Brief: Report the number of lines below in which the word "gemini" occurs. Nothing else is needed.

━━━━━ Data under study

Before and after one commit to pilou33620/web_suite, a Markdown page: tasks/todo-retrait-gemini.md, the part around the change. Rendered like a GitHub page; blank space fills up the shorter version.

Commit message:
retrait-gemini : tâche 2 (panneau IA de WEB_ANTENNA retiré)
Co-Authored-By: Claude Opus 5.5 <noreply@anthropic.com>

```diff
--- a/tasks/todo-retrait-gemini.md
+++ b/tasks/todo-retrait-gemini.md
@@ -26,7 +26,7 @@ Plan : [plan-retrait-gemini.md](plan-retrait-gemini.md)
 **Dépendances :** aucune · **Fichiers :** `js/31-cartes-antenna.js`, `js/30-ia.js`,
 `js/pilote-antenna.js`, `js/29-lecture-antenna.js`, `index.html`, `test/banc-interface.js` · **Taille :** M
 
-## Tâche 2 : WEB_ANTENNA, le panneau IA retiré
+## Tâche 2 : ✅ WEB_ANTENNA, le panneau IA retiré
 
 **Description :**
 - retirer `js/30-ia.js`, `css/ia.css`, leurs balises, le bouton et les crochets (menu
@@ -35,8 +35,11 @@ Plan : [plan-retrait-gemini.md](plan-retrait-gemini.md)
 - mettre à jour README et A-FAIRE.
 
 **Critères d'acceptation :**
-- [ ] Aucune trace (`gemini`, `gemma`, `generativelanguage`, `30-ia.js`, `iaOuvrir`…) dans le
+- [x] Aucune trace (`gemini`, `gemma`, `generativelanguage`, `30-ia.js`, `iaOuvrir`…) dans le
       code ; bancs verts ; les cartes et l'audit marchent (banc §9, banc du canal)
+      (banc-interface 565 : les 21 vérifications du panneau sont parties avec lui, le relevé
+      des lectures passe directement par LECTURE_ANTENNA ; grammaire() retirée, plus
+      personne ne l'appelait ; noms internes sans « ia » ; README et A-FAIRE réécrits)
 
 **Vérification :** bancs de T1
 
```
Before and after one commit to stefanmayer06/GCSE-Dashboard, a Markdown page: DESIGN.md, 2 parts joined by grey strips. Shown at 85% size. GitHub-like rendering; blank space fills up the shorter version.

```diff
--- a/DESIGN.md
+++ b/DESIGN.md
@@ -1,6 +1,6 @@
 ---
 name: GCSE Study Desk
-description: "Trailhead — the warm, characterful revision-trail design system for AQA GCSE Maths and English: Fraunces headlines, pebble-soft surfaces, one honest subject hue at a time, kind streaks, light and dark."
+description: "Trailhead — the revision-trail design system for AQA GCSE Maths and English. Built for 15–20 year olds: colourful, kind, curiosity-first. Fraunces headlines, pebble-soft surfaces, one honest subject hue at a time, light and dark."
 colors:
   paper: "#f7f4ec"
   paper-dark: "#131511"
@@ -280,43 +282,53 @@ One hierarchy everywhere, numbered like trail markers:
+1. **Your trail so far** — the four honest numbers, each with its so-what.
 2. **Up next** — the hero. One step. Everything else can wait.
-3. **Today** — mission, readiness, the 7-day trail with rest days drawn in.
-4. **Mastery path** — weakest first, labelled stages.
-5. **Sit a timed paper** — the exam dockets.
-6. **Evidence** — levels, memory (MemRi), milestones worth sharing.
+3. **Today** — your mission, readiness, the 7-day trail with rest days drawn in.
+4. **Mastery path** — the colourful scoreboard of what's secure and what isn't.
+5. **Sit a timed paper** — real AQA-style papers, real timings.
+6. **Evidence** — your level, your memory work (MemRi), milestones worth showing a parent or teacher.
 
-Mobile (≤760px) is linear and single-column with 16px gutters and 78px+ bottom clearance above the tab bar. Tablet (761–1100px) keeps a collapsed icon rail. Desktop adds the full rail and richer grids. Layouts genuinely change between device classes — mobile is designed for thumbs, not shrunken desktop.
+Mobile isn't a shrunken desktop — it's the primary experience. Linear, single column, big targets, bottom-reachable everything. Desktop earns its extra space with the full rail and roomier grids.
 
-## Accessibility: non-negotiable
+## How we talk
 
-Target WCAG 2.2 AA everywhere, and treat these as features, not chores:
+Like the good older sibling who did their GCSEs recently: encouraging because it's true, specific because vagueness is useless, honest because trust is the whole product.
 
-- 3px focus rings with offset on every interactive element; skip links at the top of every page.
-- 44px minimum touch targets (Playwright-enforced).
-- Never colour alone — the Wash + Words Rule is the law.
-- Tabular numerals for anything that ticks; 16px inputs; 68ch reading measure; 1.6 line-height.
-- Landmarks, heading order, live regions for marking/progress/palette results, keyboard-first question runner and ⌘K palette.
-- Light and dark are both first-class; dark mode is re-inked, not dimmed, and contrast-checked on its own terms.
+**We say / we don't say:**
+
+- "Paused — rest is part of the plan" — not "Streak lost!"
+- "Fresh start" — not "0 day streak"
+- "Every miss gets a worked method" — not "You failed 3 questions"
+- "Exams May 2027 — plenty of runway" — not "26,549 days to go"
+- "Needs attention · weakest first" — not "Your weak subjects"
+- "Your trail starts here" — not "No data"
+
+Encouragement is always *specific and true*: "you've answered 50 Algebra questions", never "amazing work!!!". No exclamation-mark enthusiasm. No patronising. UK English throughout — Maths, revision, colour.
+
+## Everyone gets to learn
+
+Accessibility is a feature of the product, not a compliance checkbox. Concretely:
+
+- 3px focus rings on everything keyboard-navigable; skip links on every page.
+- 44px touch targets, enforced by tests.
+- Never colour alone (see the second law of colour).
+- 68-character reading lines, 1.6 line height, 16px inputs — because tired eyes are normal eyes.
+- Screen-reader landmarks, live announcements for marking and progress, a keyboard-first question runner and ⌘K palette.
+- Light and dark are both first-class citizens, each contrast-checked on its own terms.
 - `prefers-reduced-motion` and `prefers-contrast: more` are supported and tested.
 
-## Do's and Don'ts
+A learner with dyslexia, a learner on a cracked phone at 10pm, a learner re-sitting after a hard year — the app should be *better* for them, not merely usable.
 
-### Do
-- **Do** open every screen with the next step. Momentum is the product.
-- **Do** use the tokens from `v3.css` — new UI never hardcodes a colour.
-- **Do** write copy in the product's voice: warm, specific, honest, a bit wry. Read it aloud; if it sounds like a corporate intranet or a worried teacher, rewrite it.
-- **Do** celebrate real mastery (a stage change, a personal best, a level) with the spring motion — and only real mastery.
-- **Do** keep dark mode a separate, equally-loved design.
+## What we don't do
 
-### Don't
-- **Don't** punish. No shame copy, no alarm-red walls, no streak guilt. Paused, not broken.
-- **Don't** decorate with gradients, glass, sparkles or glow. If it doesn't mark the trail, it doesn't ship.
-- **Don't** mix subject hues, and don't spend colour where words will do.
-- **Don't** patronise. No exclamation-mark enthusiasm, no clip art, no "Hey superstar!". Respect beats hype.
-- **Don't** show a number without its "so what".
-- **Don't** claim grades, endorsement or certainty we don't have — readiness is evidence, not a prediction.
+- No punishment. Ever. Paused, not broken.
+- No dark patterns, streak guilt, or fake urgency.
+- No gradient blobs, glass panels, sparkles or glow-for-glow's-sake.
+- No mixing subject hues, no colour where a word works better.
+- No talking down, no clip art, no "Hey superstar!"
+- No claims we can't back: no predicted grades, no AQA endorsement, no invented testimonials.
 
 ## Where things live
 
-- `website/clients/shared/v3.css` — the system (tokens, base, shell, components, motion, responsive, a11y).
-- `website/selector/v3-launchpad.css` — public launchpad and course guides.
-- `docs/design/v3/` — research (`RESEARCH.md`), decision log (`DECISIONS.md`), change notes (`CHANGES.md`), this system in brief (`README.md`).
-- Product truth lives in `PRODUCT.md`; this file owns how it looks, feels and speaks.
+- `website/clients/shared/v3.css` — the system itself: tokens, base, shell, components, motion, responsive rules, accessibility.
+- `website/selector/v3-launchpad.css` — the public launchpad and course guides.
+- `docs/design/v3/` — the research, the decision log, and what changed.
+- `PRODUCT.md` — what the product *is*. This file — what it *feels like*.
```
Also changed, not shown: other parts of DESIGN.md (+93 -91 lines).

━━━━━━━━━━

Response area: 8